Better nutrition can have a lot to do with the transition to democracy: the more protein-rich, high-quality foods appear in a society's diet, the higher the likelihood of democratic reforms. Apparently, a richer diet is associated with an increase in the middle class, which tends towards economic and political independence and democracy-fostering values. Andrey Shcherbak has found, based on a cross-country comparative study using data on 157 countries, that a change in people's eating habits can serve as a predictor of impending political change. His findings are published in the paper 'A Recipe for the Democracy? The Spread of the European Diet and Political Change'.
EU MPs are increasingly negative on Russia, and their positions are largely defined by their national interests – rather than by their ideological affiliation to any particular political grouping in the European parliament. The researchers believe that this indicates that national interests trump ideological stance for EU MPs. Their research was presented in the article: National or European Politicians?
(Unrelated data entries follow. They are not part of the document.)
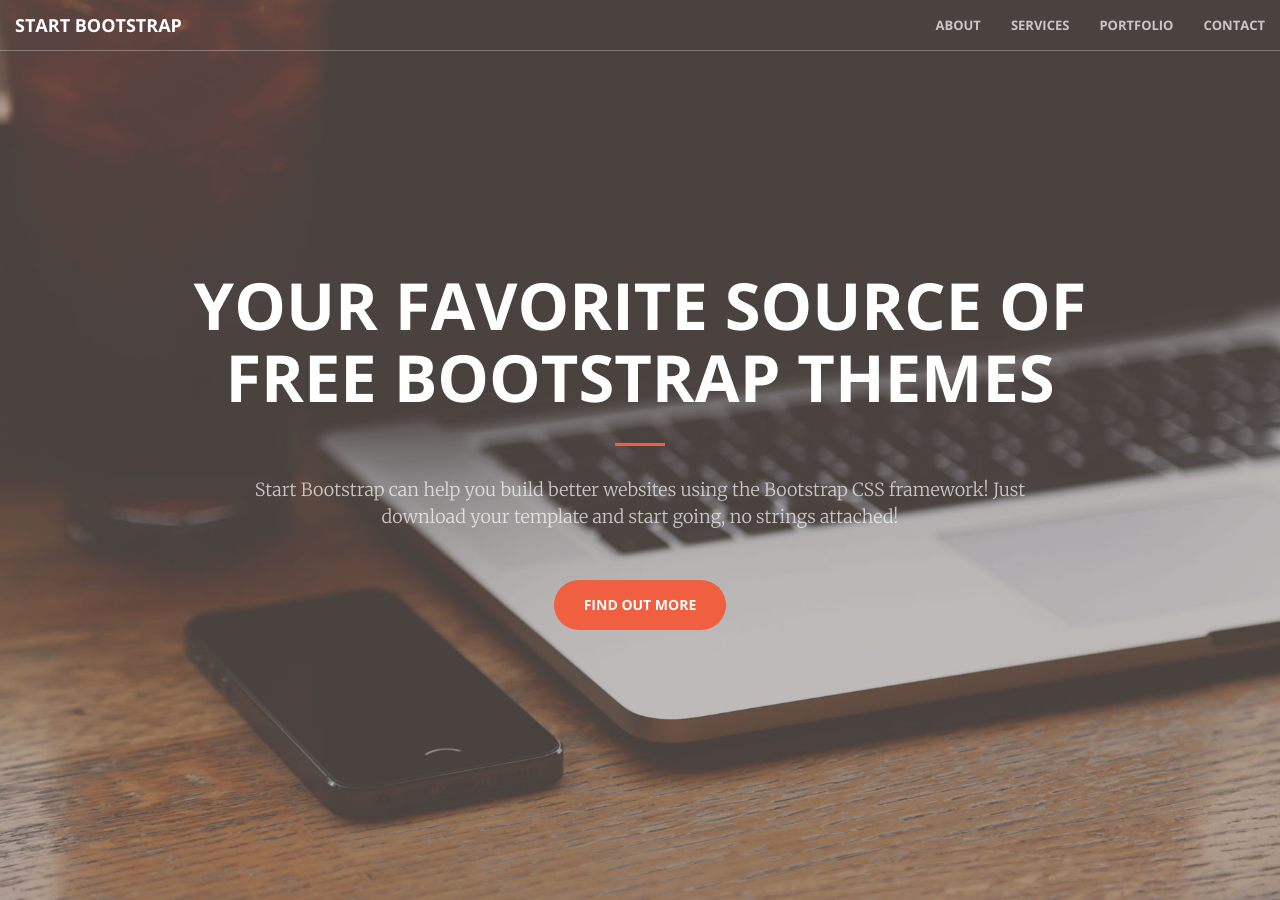
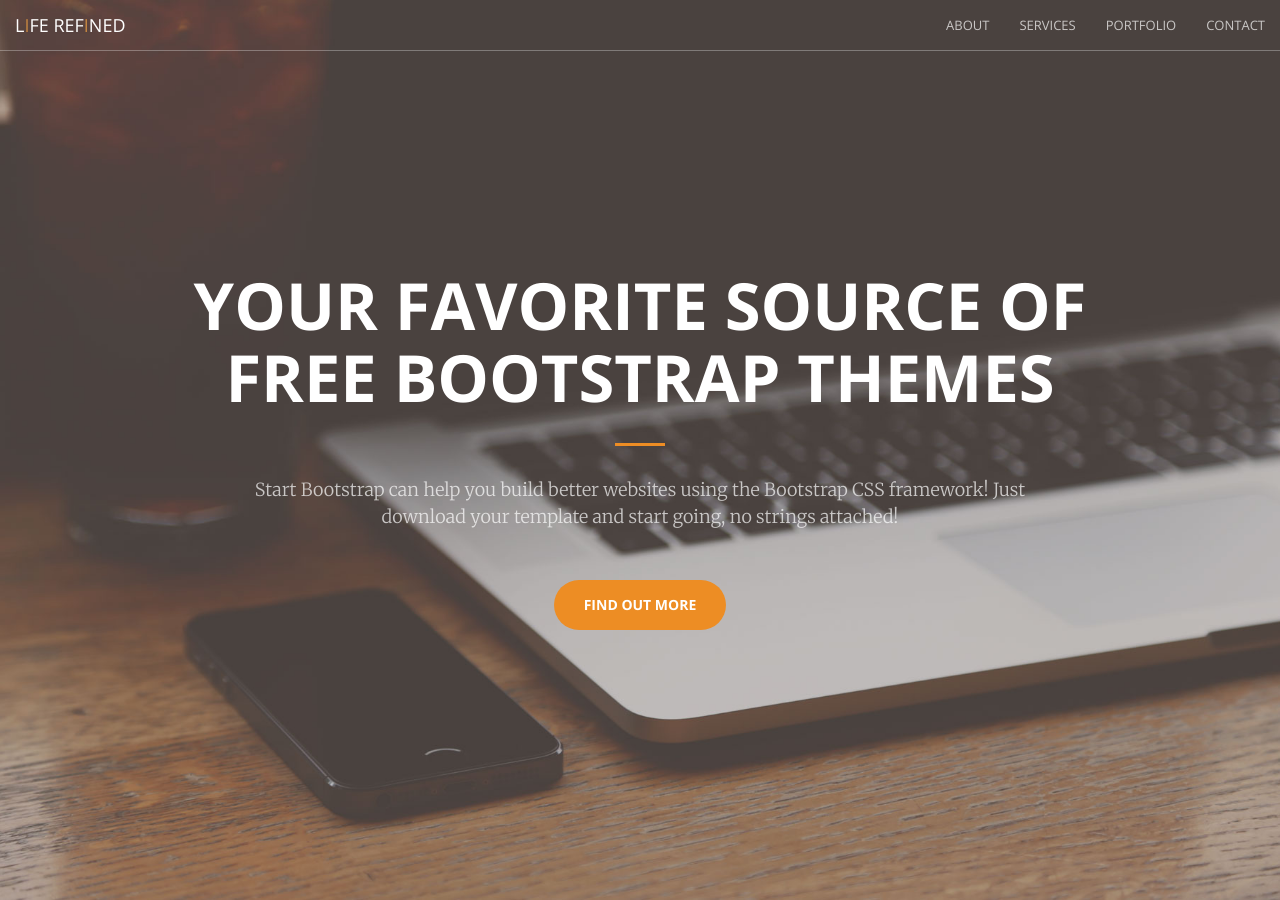
Before and after one commit to liferefined/liferefined.com, a Jekyll site: the page built from index.md, in a window 1280 px wide and 900 px high. Built offline with Jekyll 4.4.1, drawn with Linux system fonts in a browser that asks for light colours.

Commit message:
style the header a bit; change base color

```diff
--- a/_includes/nav.html
+++ b/_includes/nav.html
@@ -8,7 +8,7 @@
                 <span class="icon-bar"></span>
                 <span class="icon-bar"></span>
             </button>
-            <a class="navbar-brand page-scroll" href="#page-top">Start Bootstrap</a>
+            <a class="navbar-brand page-scroll" href="#page-top">L<span class="peru">i</span>fe Ref<span class="peru">i</span>ned</a>
         </div>
 
         <!-- Collect the nav links, forms, and other content for toggling -->
--- a/_sass/_base.scss
+++ b/_sass/_base.scss
@@ -74,10 +74,14 @@
   border-color: rgba($theme-dark, .5);
   @include sans-serif-font;
   @include transition-all;
+
+  span.peru {
+    color: $logo-peru;
+  }
+
   .navbar-header .navbar-brand {
     color: $theme-primary;
     @include sans-serif-font;
-        font-weight: 700;
     text-transform: uppercase;
     &:hover,
     &:focus {
@@ -89,7 +93,6 @@
       > a,
       > a:focus {
         text-transform: uppercase;
-                font-weight: 700;
         font-size: 13px;
         color: $theme-dark;
         &:hover {
@@ -129,7 +132,8 @@
       background-color: white;
       border-color: rgba($theme-dark, .5);
       .navbar-header .navbar-brand {
-                color: $theme-primary;
+        color: black;
+        font-weight: 700;
         font-size: 14px;
         &:hover,
         &:focus {
--- a/css/main.scss
+++ b/css/main.scss
@@ -34,8 +34,9 @@
 // }
 
 // variables.less
-$theme-primary: #F05F40;
+$theme-primary: #ED8D24;
 $theme-dark: #222;
+$logo-peru: #C28441;
 
 // Import partials from `sass_dir` (defaults to `_sass`)
 @import
```
Also changed, not shown: _sass/_mixins.scss (indentation only). Lines whose indentation alone changed are shown as unchanged.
Gauging MEPs Polarity when Russia is Concerned.
From October 5 to 11, the Summer School of the International Laboratory of Decision Choice and Analysis was held at the Higher School of Economics, where Professor Allan Drazen (Department of Economics, University of Maryland, USA) served as the speaker. In a recent interview, he spoke not only about the importance of legislative politics in modern democracies but also about why he was struck by HSE students, why gut instincts are so important, and why theory is more important than practice.
Building the Largest Database on Sustainable Development and Conflict Transformation to Make the World More Peaceful and Just
On 20th May 2015 Dr Michael Minch, Professor of Philosophy at Utah Valley University, gave an open lecture at HSE Nizhny Novgorod. A specialist with a unique combination of interests ranging from theological ethics to politics, Professor Minch brings together what at first glance appear to be irreconcilable — politics and ethics.